EXERCISE REQUIREMENTS: The lines from the start of the records through the one containing "<title></title>" are to be restated word for word; please include both ends.

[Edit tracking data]
■ ■ ■ ■
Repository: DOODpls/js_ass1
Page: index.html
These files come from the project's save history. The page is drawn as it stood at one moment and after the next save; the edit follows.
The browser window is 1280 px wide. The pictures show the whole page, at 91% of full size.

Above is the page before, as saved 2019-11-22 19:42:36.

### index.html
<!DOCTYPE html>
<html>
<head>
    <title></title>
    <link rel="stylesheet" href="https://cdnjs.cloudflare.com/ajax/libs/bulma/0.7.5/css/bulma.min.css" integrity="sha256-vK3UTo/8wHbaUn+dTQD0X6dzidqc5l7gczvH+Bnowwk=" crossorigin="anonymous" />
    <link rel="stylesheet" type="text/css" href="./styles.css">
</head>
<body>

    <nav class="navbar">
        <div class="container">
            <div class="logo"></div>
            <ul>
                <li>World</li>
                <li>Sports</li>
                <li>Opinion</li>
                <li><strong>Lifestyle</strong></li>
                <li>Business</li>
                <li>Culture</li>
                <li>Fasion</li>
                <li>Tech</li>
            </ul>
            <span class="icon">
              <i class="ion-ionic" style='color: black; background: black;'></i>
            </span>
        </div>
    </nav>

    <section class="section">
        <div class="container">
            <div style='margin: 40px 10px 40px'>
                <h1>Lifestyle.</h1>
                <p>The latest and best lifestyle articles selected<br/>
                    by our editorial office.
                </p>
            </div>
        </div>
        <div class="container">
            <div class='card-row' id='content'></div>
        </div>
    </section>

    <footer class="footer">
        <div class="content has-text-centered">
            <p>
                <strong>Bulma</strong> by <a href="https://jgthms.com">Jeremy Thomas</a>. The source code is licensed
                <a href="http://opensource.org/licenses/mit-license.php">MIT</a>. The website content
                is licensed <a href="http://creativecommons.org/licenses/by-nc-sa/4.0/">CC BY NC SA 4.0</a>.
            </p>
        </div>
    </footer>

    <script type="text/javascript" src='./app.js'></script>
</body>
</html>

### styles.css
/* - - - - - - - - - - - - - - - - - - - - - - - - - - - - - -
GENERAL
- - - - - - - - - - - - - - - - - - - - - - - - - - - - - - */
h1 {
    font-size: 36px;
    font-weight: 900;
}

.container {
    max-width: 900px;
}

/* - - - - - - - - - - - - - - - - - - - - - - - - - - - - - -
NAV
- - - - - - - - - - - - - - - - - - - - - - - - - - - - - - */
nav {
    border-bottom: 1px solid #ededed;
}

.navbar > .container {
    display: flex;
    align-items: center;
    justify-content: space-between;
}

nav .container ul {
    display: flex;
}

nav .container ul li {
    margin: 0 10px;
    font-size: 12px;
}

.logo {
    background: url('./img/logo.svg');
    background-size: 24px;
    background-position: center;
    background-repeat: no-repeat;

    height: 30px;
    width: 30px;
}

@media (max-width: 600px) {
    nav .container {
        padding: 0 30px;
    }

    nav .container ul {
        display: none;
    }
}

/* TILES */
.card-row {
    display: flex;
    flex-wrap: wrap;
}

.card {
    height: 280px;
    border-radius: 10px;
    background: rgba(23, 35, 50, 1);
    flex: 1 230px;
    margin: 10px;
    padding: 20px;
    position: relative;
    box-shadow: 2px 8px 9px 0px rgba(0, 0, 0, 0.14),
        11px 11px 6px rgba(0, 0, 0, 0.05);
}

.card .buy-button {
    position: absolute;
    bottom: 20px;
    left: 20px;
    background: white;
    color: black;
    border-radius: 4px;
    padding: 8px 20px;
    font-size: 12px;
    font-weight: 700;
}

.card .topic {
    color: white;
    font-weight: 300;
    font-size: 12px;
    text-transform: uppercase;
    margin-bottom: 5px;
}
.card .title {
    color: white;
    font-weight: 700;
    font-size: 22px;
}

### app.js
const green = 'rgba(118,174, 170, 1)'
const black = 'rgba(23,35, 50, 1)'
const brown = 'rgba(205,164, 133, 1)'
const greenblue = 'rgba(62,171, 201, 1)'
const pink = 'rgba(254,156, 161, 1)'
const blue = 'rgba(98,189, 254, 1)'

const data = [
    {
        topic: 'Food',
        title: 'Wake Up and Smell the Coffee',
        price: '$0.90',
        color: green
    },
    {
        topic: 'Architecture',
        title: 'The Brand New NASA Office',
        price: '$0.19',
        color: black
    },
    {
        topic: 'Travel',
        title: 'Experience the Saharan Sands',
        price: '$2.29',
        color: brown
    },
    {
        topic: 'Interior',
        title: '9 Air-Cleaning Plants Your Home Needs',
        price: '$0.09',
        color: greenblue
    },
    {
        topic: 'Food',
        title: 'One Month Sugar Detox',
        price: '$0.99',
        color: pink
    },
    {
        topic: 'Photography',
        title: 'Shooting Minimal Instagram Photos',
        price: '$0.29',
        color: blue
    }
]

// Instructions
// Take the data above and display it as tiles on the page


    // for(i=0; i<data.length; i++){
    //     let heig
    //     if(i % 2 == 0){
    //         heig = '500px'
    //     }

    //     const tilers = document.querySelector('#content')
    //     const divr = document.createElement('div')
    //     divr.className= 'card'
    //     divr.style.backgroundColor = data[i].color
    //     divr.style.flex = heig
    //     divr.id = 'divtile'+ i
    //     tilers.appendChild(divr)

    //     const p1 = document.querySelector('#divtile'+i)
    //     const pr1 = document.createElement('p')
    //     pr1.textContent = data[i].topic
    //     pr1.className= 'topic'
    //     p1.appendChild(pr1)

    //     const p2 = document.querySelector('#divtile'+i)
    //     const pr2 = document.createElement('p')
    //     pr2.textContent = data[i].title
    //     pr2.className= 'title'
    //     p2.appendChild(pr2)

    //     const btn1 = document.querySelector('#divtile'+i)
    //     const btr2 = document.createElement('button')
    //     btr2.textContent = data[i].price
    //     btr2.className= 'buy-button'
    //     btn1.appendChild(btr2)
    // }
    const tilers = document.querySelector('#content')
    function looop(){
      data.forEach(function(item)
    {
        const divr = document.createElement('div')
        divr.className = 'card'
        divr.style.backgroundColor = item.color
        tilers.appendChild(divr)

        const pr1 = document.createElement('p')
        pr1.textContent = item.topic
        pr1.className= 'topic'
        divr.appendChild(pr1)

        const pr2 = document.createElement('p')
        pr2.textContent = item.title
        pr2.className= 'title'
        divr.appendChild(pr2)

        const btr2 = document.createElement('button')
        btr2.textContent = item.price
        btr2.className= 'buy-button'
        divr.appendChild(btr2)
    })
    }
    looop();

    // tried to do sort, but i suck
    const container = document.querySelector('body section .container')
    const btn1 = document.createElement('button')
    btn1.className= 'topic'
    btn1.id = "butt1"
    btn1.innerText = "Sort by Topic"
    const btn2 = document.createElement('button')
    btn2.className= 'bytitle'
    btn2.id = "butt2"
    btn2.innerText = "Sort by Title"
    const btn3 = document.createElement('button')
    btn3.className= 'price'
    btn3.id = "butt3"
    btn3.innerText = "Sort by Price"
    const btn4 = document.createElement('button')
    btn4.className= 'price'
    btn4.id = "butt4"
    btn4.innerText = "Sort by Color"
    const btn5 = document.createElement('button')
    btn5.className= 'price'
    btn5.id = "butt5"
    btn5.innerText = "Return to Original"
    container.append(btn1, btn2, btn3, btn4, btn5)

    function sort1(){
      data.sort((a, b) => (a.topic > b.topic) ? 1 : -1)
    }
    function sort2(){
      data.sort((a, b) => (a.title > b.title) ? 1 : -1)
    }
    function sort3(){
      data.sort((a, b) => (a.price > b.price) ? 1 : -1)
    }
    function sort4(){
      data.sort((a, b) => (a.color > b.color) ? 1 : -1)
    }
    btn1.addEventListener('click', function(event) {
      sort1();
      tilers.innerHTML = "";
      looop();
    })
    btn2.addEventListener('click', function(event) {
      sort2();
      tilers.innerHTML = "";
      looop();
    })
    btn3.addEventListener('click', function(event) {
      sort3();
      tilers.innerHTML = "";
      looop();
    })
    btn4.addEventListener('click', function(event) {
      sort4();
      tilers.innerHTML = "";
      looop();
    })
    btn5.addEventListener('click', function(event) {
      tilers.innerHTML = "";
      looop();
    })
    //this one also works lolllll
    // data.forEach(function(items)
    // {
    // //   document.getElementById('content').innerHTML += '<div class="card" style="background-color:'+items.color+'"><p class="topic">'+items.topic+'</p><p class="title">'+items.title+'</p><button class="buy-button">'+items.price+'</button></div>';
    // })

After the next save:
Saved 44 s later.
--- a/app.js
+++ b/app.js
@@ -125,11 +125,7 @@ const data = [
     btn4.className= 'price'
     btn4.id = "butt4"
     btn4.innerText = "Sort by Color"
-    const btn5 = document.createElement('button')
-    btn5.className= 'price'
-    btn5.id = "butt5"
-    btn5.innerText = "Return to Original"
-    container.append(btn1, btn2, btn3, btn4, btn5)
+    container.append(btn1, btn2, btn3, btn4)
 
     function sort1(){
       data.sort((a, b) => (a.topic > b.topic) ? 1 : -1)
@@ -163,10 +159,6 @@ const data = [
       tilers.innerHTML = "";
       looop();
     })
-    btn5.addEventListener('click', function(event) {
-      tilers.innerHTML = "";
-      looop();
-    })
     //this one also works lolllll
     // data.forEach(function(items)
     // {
■ ■ ■ ■
EXPECTED ANSWER:
Repository: DOODpls/js_ass1
Page: index.html
These files come from the project's save history. The page is drawn as it stood at one moment and after the next save; the edit follows.
The browser window is 1280 px wide. The pictures show the whole page, at 91% of full size.

Above is the page before, as saved 2019-11-22 19:42:36.

### index.html
<!DOCTYPE html>
<html>
<head>
    <title></title>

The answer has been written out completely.